--- Supplied records Enclosed Below ---

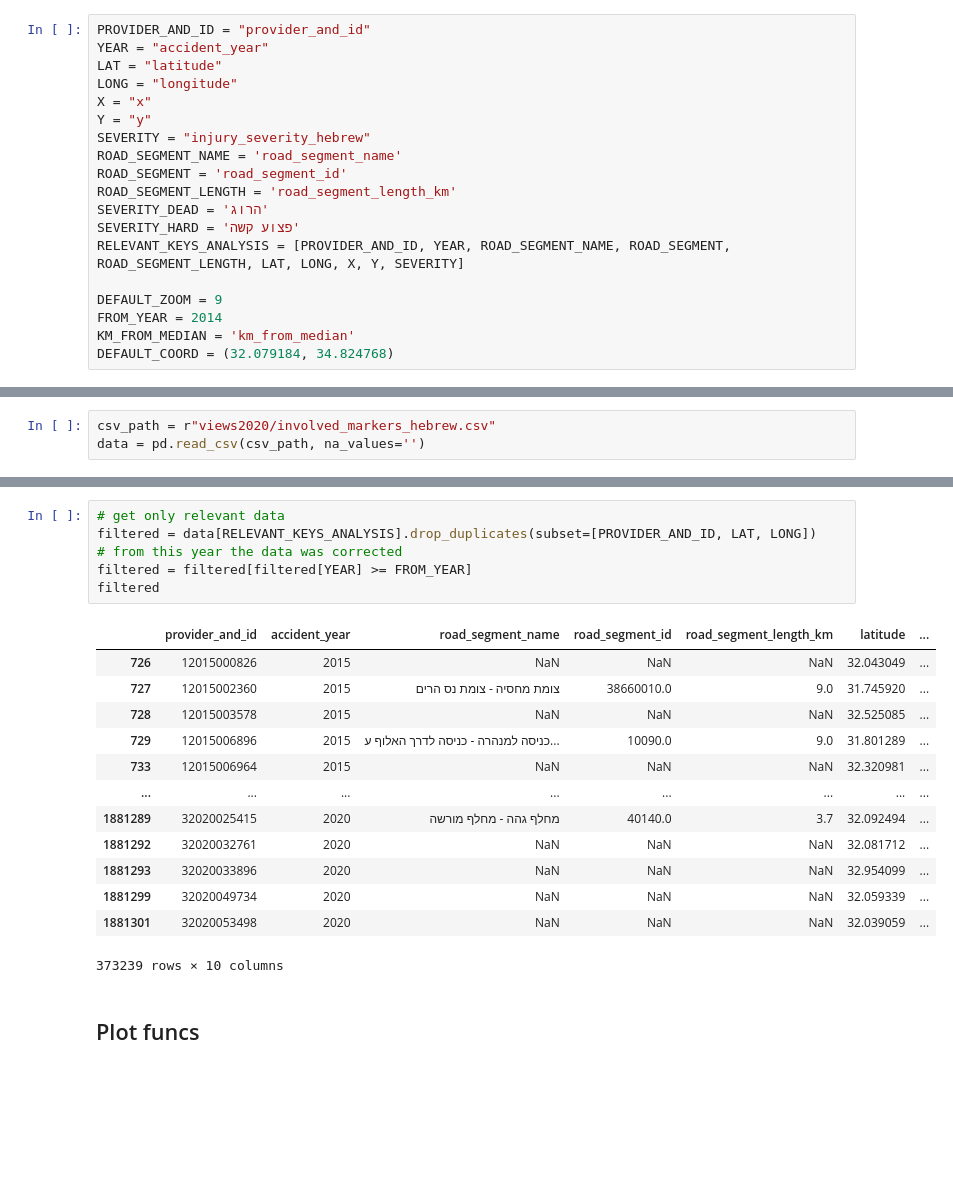
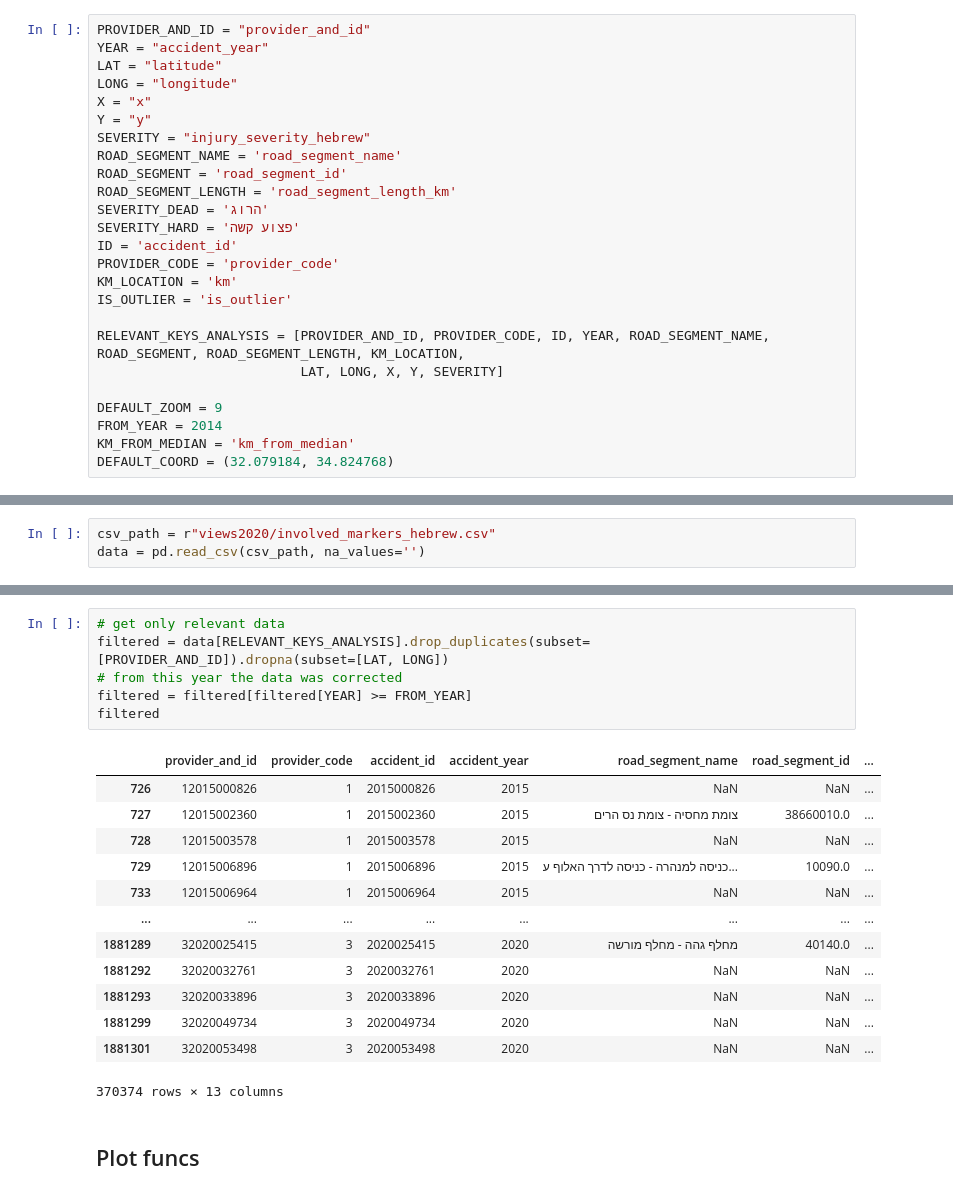
Before and after one commit to data-for-change/anyway-data-science, a Jupyter notebook: learning_notebooks/detect_segment_outliers.ipynb, the cells around one changed output, grey strips where cells are left out. Saved outputs shown, nothing was run; the diff lists cells and outputs as text; blank space fills up the shorter version.

```diff
--- a/learning_notebooks/detect_segment_outliers.ipynb
+++ b/learning_notebooks/detect_segment_outliers.ipynb
@@ -24,7 +24,13 @@ ROAD_SEGMENT = 'road_segment_id'
 ROAD_SEGMENT_LENGTH = 'road_segment_length_km'
 SEVERITY_DEAD = 'הרוג'
 SEVERITY_HARD = 'פצוע קשה'
-RELEVANT_KEYS_ANALYSIS = [PROVIDER_AND_ID, YEAR, ROAD_SEGMENT_NAME, ROAD_SEGMENT, ROAD_SEGMENT_LENGTH, LAT, LONG, X, Y, SEVERITY]
+ID = 'accident_id'
+PROVIDER_CODE = 'provider_code'
+KM_LOCATION = 'km'
+IS_OUTLIER = 'is_outlier'
+
+RELEVANT_KEYS_ANALYSIS = [PROVIDER_AND_ID, PROVIDER_CODE, ID, YEAR, ROAD_SEGMENT_NAME, ROAD_SEGMENT, ROAD_SEGMENT_LENGTH, KM_LOCATION,
+                          LAT, LONG, X, Y, SEVERITY]
 
 DEFAULT_ZOOM = 9
 FROM_YEAR = 2014
@@ -38,23 +54,23 @@ data = pd.read_csv(csv_path, na_values='')
 # %%
 # get only relevant data
-filtered = data[RELEVANT_KEYS_ANALYSIS].drop_duplicates(subset=[PROVIDER_AND_ID, LAT, LONG])
+filtered = data[RELEVANT_KEYS_ANALYSIS].drop_duplicates(subset=[PROVIDER_AND_ID]).dropna(subset=[LAT, LONG])
 # from this year the data was corrected
 filtered = filtered[filtered[YEAR] >= FROM_YEAR]
 filtered
 # %% [output]
-|  | provider_and_id | accident_year | road_segment_name | road_segment_id | road_segment_length_km | latitude | ... |
-| 726 | 12015000826 | 2015 | NaN | NaN | NaN | 32.043049 | ... |
-| 727 | 12015002360 | 2015 | צומת מחסיה - צומת נס הרים | 38660010.0 | 9.0 | 31.745920 | ... |
-| 728 | 12015003578 | 2015 | NaN | NaN | NaN | 32.525085 | ... |
-| 729 | 12015006896 | 2015 | כניסה למנהרה - כניסה לדרך האלוף ע... | 10090.0 | 9.0 | 31.801289 | ... |
-| 733 | 12015006964 | 2015 | NaN | NaN | NaN | 32.320981 | ... |
+|  | provider_and_id | provider_code | accident_id | accident_year | road_segment_name | road_segment_id | ... |
+| 726 | 12015000826 | 1 | 2015000826 | 2015 | NaN | NaN | ... |
+| 727 | 12015002360 | 1 | 2015002360 | 2015 | צומת מחסיה - צומת נס הרים | 38660010.0 | ... |
+| 728 | 12015003578 | 1 | 2015003578 | 2015 | NaN | NaN | ... |
+| 729 | 12015006896 | 1 | 2015006896 | 2015 | כניסה למנהרה - כניסה לדרך האלוף ע... | 10090.0 | ... |
+| 733 | 12015006964 | 1 | 2015006964 | 2015 | NaN | NaN | ... |
 | ... | ... | ... | ... | ... | ... | ... | ... |
-| 1881289 | 32020025415 | 2020 | מחלף גהה - מחלף מורשה | 40140.0 | 3.7 | 32.092494 | ... |
-| 1881292 | 32020032761 | 2020 | NaN | NaN | NaN | 32.081712 | ... |
-| 1881293 | 32020033896 | 2020 | NaN | NaN | NaN | 32.954099 | ... |
-| 1881299 | 32020049734 | 2020 | NaN | NaN | NaN | 32.059339 | ... |
-| 1881301 | 32020053498 | 2020 | NaN | NaN | NaN | 32.039059 | ... |
+| 1881289 | 32020025415 | 3 | 2020025415 | 2020 | מחלף גהה - מחלף מורשה | 40140.0 | ... |
+| 1881292 | 32020032761 | 3 | 2020032761 | 2020 | NaN | NaN | ... |
+| 1881293 | 32020033896 | 3 | 2020033896 | 2020 | NaN | NaN | ... |
+| 1881299 | 32020049734 | 3 | 2020049734 | 2020 | NaN | NaN | ... |
+| 1881301 | 32020053498 | 3 | 2020053498 | 2020 | NaN | NaN | ... |
-373239 rows × 10 columns
+370374 rows × 13 columns
 # %% [markdown]
 ## Plot funcs
 # %%
```
Also changed, not shown: parts of 43 cells of this notebook.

--- End of Enclosed Supplied records ---

## Work instruction
Text only, please: give the listing again word for word with no images.

## Your solution
Before and after one commit to data-for-change/anyway-data-science, a Jupyter notebook: learning_notebooks/detect_segment_outliers.ipynb, the cells around one changed output, grey strips where cells are left out. Saved outputs shown, nothing was run; the diff lists cells and outputs as text; blank space fills up the shorter version.

```diff
--- a/learning_notebooks/detect_segment_outliers.ipynb
+++ b/learning_notebooks/detect_segment_outliers.ipynb
@@ -24,7 +24,13 @@ ROAD_SEGMENT = 'road_segment_id'
 ROAD_SEGMENT_LENGTH = 'road_segment_length_km'
 SEVERITY_DEAD = 'הרוג'
 SEVERITY_HARD = 'פצוע קשה'
-RELEVANT_KEYS_ANALYSIS = [PROVIDER_AND_ID, YEAR, ROAD_SEGMENT_NAME, ROAD_SEGMENT, ROAD_SEGMENT_LENGTH, LAT, LONG, X, Y, SEVERITY]
+ID = 'accident_id'
+PROVIDER_CODE = 'provider_code'
+KM_LOCATION = 'km'
+IS_OUTLIER = 'is_outlier'
+
+RELEVANT_KEYS_ANALYSIS = [PROVIDER_AND_ID, PROVIDER_CODE, ID, YEAR, ROAD_SEGMENT_NAME, ROAD_SEGMENT, ROAD_SEGMENT_LENGTH, KM_LOCATION,
+                          LAT, LONG, X, Y, SEVERITY]
 
 DEFAULT_ZOOM = 9
 FROM_YEAR = 2014
@@ -38,23 +54,23 @@ data = pd.read_csv(csv_path, na_values='')
 # %%
 # get only relevant data
-filtered = data[RELEVANT_KEYS_ANALYSIS].drop_duplicates(subset=[PROVIDER_AND_ID, LAT, LONG])
+filtered = data[RELEVANT_KEYS_ANALYSIS].drop_duplicates(subset=[PROVIDER_AND_ID]).dropna(subset=[LAT, LONG])
 # from this year the data was corrected
 filtered = filtered[filtered[YEAR] >= FROM_YEAR]
 filtered
 # %% [output]
-|  | provider_and_id | accident_year | road_segment_name | road_segment_id | road_segment_length_km | latitude | ... |
-| 726 | 12015000826 | 2015 | NaN | NaN | NaN | 32.043049 | ... |
-| 727 | 12015002360 | 2015 | צומת מחסיה - צומת נס הרים | 38660010.0 | 9.0 | 31.745920 | ... |
-| 728 | 12015003578 | 2015 | NaN | NaN | NaN | 32.525085 | ... |
-| 729 | 12015006896 | 2015 | כניסה למנהרה - כניסה לדרך האלוף ע... | 10090.0 | 9.0 | 31.801289 | ... |
-| 733 | 12015006964 | 2015 | NaN | NaN | NaN | 32.320981 | ... |
+|  | provider_and_id | provider_code | accident_id | accident_year | road_segment_name | road_segment_id | ... |
+| 726 | 12015000826 | 1 | 2015000826 | 2015 | NaN | NaN | ... |
+| 727 | 12015002360 | 1 | 2015002360 | 2015 | צומת מחסיה - צומת נס הרים | 38660010.0 | ... |
+| 728 | 12015003578 | 1 | 2015003578 | 2015 | NaN | NaN | ... |
+| 729 | 12015006896 | 1 | 2015006896 | 2015 | כניסה למנהרה - כניסה לדרך האלוף ע... | 10090.0 | ... |
+| 733 | 12015006964 | 1 | 2015006964 | 2015 | NaN | NaN | ... |
 | ... | ... | ... | ... | ... | ... | ... | ... |
-| 1881289 | 32020025415 | 2020 | מחלף גהה - מחלף מורשה | 40140.0 | 3.7 | 32.092494 | ... |
-| 1881292 | 32020032761 | 2020 | NaN | NaN | NaN | 32.081712 | ... |
-| 1881293 | 32020033896 | 2020 | NaN | NaN | NaN | 32.954099 | ... |
-| 1881299 | 32020049734 | 2020 | NaN | NaN | NaN | 32.059339 | ... |
-| 1881301 | 32020053498 | 2020 | NaN | NaN | NaN | 32.039059 | ... |
+| 1881289 | 32020025415 | 3 | 2020025415 | 2020 | מחלף גהה - מחלף מורשה | 40140.0 | ... |
+| 1881292 | 32020032761 | 3 | 2020032761 | 2020 | NaN | NaN | ... |
+| 1881293 | 32020033896 | 3 | 2020033896 | 2020 | NaN | NaN | ... |
+| 1881299 | 32020049734 | 3 | 2020049734 | 2020 | NaN | NaN | ... |
+| 1881301 | 32020053498 | 3 | 2020053498 | 2020 | NaN | NaN | ... |
-373239 rows × 10 columns
+370374 rows × 13 columns
 # %% [markdown]
 ## Plot funcs
 # %%
```
Also changed, not shown: parts of 43 cells of this notebook.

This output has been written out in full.